____ AVAILABLE DATA
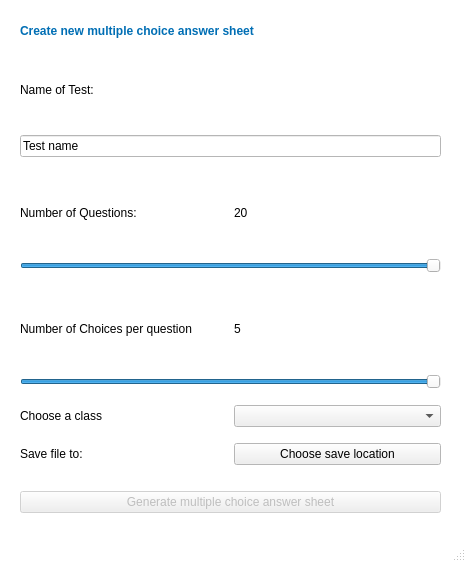
This is omr/interface/UI/answersheet_generator.ui in ccszwg/Exam-OMR as Qt 5 draws it before an edit. The edited form follows.
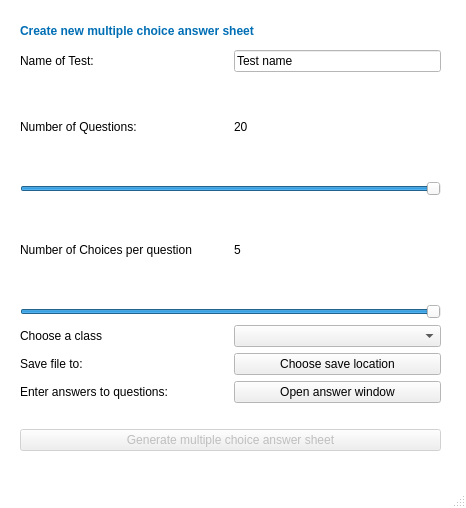
This is the edited form.

The edit to the form file:
```diff
--- a/omr/interface/UI/answersheet_generator.ui
+++ b/omr/interface/UI/answersheet_generator.ui
@@ -7,7 +7,7 @@
     <x>0</x>
     <y>0</y>
     <width>466</width>
-    <height>562</height>
+    <height>508</height>
    </rect>
   </property>
   <property name="palette">
@@ -87,10 +87,13 @@
       <x>20</x>
       <y>50</y>
       <width>421</width>
-      <height>463</height>
+      <height>401</height>
      </rect>
     </property>
     <layout class="QVBoxLayout" name="verticalLayout">
+     <property name="spacing">
+      <number>6</number>
+     </property>
      <item>
       <layout class="QHBoxLayout" name="horizontalLayout_4">
        <item>
@@ -106,8 +109,6 @@
          </property>
         </widget>
        </item>
-      </layout>
-     </item>
      <item>
       <widget class="QLineEdit" name="textbox_testname">
        <property name="sizePolicy">
@@ -121,21 +122,7 @@
        </property>
       </widget>
      </item>
-     <item>
-      <spacer name="verticalSpacer_4">
-       <property name="orientation">
-        <enum>Qt::Vertical</enum>
-       </property>
-       <property name="sizeType">
-        <enum>QSizePolicy::Fixed</enum>
-       </property>
-       <property name="sizeHint" stdset="0">
-        <size>
-         <width>20</width>
-         <height>10</height>
-        </size>
-       </property>
-      </spacer>
+      </layout>
      </item>
      <item>
       <layout class="QHBoxLayout" name="horizontalLayout">
@@ -183,22 +170,6 @@
        </property>
       </widget>
      </item>
-     <item>
-      <spacer name="verticalSpacer">
-       <property name="orientation">
-        <enum>Qt::Vertical</enum>
-       </property>
-       <property name="sizeType">
-        <enum>QSizePolicy::Fixed</enum>
-       </property>
-       <property name="sizeHint" stdset="0">
-        <size>
-         <width>20</width>
-         <height>10</height>
-        </size>
-       </property>
-      </spacer>
-     </item>
      <item>
       <layout class="QHBoxLayout" name="horizontalLayout_2">
        <item>
@@ -239,22 +210,6 @@
        </property>
       </widget>
      </item>
-     <item>
-      <spacer name="verticalSpacer_2">
-       <property name="orientation">
-        <enum>Qt::Vertical</enum>
-       </property>
-       <property name="sizeType">
-        <enum>QSizePolicy::Fixed</enum>
-       </property>
-       <property name="sizeHint" stdset="0">
-        <size>
-         <width>20</width>
-         <height>10</height>
-        </size>
-       </property>
-      </spacer>
-     </item>
      <item>
       <layout class="QHBoxLayout" name="horizontalLayout_3">
        <item>
@@ -269,22 +224,6 @@
        </item>
       </layout>
      </item>
-     <item>
-      <spacer name="verticalSpacer_3">
-       <property name="orientation">
-        <enum>Qt::Vertical</enum>
-       </property>
-       <property name="sizeType">
-        <enum>QSizePolicy::Fixed</enum>
-       </property>
-       <property name="sizeHint" stdset="0">
-        <size>
-         <width>20</width>
-         <height>10</height>
-        </size>
-       </property>
-      </spacer>
-     </item>
      <item>
       <layout class="QHBoxLayout" name="horizontalLayout_5">
        <item>
@@ -303,6 +242,24 @@
        </item>
       </layout>
      </item>
+     <item>
+      <layout class="QHBoxLayout" name="horizontalLayout_6">
+       <item>
+        <widget class="QLabel" name="label_8">
+         <property name="text">
+          <string>Enter answers to questions:</string>
+         </property>
+        </widget>
+       </item>
+       <item>
+        <widget class="QPushButton" name="button_answers">
+         <property name="text">
+          <string>Open answer window</string>
+         </property>
+        </widget>
+       </item>
+      </layout>
+     </item>
      <item>
       <widget class="QLabel" name="label_savelocation">
        <property name="sizePolicy">
```
Lines whose indentation alone changed are shown as unchanged.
________
Would you return the material above exactly, apart from its pictures?

## EXPECTED OUTPUT
This is omr/interface/UI/answersheet_generator.ui in ccszwg/Exam-OMR as Qt 5 draws it before an edit. The edited form follows.
This is the edited form.

The edit to the form file:
```diff
--- a/omr/interface/UI/answersheet_generator.ui
+++ b/omr/interface/UI/answersheet_generator.ui
@@ -7,7 +7,7 @@
     <x>0</x>
     <y>0</y>
     <width>466</width>
-    <height>562</height>
+    <height>508</height>
    </rect>
   </property>
   <property name="palette">
@@ -87,10 +87,13 @@
       <x>20</x>
       <y>50</y>
       <width>421</width>
-      <height>463</height>
+      <height>401</height>
      </rect>
     </property>
     <layout class="QVBoxLayout" name="verticalLayout">
+     <property name="spacing">
+      <number>6</number>
+     </property>
      <item>
       <layout class="QHBoxLayout" name="horizontalLayout_4">
        <item>
@@ -106,8 +109,6 @@
          </property>
         </widget>
        </item>
-      </layout>
-     </item>
      <item>
       <widget class="QLineEdit" name="textbox_testname">
        <property name="sizePolicy">
@@ -121,21 +122,7 @@
        </property>
       </widget>
      </item>
-     <item>
-      <spacer name="verticalSpacer_4">
-       <property name="orientation">
-        <enum>Qt::Vertical</enum>
-       </property>
-       <property name="sizeType">
-        <enum>QSizePolicy::Fixed</enum>
-       </property>
-       <property name="sizeHint" stdset="0">
-        <size>
-         <width>20</width>
-         <height>10</height>
-        </size>
-       </property>
-      </spacer>
+      </layout>
      </item>
      <item>
       <layout class="QHBoxLayout" name="horizontalLayout">
@@ -183,22 +170,6 @@
        </property>
       </widget>
      </item>
-     <item>
-      <spacer name="verticalSpacer">
-       <property name="orientation">
-        <enum>Qt::Vertical</enum>
-       </property>
-       <property name="sizeType">
-        <enum>QSizePolicy::Fixed</enum>
-       </property>
-       <property name="sizeHint" stdset="0">
-        <size>
-         <width>20</width>
-         <height>10</height>
-        </size>
-       </property>
-      </spacer>
-     </item>
      <item>
       <layout class="QHBoxLayout" name="horizontalLayout_2">
        <item>
@@ -239,22 +210,6 @@
        </property>
       </widget>
      </item>
-     <item>
-      <spacer name="verticalSpacer_2">
-       <property name="orientation">
-        <enum>Qt::Vertical</enum>
-       </property>
-       <property name="sizeType">
-        <enum>QSizePolicy::Fixed</enum>
-       </property>
-       <property name="sizeHint" stdset="0">
-        <size>
-         <width>20</width>
-         <height>10</height>
-        </size>
-       </property>
-      </spacer>
-     </item>
      <item>
       <layout class="QHBoxLayout" name="horizontalLayout_3">
        <item>
@@ -269,22 +224,6 @@
        </item>
       </layout>
      </item>
-     <item>
-      <spacer name="verticalSpacer_3">
-       <property name="orientation">
-        <enum>Qt::Vertical</enum>
-       </property>
-       <property name="sizeType">
-        <enum>QSizePolicy::Fixed</enum>
-       </property>
-       <property name="sizeHint" stdset="0">
-        <size>
-         <width>20</width>
-         <height>10</height>
-        </size>
-       </property>
-      </spacer>
-     </item>
      <item>
       <layout class="QHBoxLayout" name="horizontalLayout_5">
        <item>
@@ -303,6 +242,24 @@
        </item>
       </layout>
      </item>
+     <item>
+      <layout class="QHBoxLayout" name="horizontalLayout_6">
+       <item>
+        <widget class="QLabel" name="label_8">
+         <property name="text">
+          <string>Enter answers to questions:</string>
+         </property>
+        </widget>
+       </item>
+       <item>
+        <widget class="QPushButton" name="button_answers">
+         <property name="text">
+          <string>Open answer window</string>
+         </property>
+        </widget>
+       </item>
+      </layout>
+     </item>
      <item>
       <widget class="QLabel" name="label_savelocation">
        <property name="sizePolicy">
```
Lines whose indentation alone changed are shown as unchanged.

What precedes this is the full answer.